Data under study –
+-------+

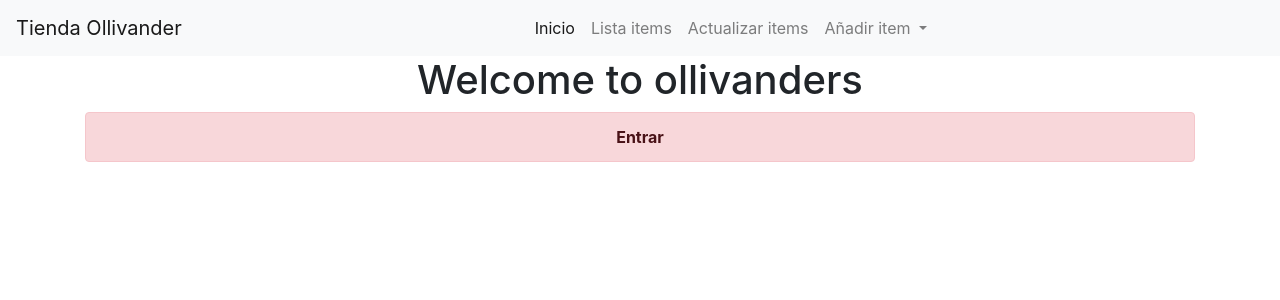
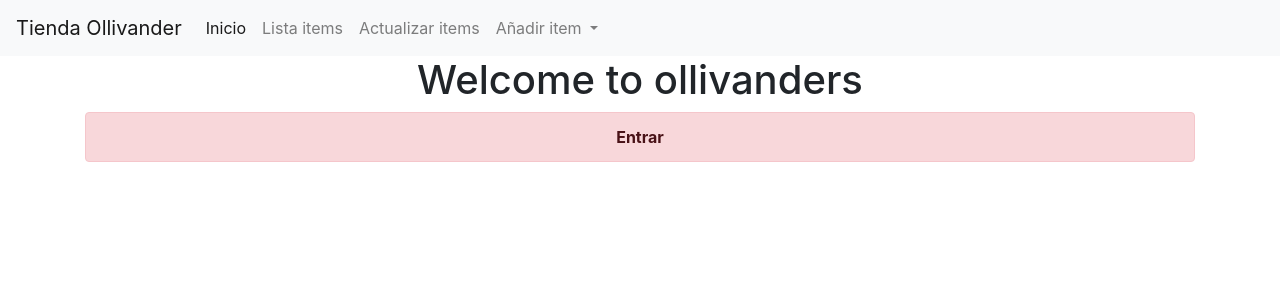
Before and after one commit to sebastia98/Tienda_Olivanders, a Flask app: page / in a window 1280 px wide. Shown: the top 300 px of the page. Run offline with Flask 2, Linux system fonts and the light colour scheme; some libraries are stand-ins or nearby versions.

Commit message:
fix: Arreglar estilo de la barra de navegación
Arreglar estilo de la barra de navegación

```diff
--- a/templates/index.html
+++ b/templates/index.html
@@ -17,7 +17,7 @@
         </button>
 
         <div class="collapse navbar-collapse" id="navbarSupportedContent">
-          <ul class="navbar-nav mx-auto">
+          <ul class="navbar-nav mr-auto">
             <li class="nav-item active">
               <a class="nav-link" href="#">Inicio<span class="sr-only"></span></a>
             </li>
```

+-------+

What needs to be done – Give back every entry verbatim. No pictures belong in the copy.

Task solution –
Before and after one commit to sebastia98/Tienda_Olivanders, a Flask app: page / in a window 1280 px wide. Shown: the top 300 px of the page. Run offline with Flask 2, Linux system fonts and the light colour scheme; some libraries are stand-ins or nearby versions.

Commit message:
fix: Arreglar estilo de la barra de navegación
Arreglar estilo de la barra de navegación

```diff
--- a/templates/index.html
+++ b/templates/index.html
@@ -17,7 +17,7 @@
         </button>
 
         <div class="collapse navbar-collapse" id="navbarSupportedContent">
-          <ul class="navbar-nav mx-auto">
+          <ul class="navbar-nav mr-auto">
             <li class="nav-item active">
               <a class="nav-link" href="#">Inicio<span class="sr-only"></span></a>
             </li>
```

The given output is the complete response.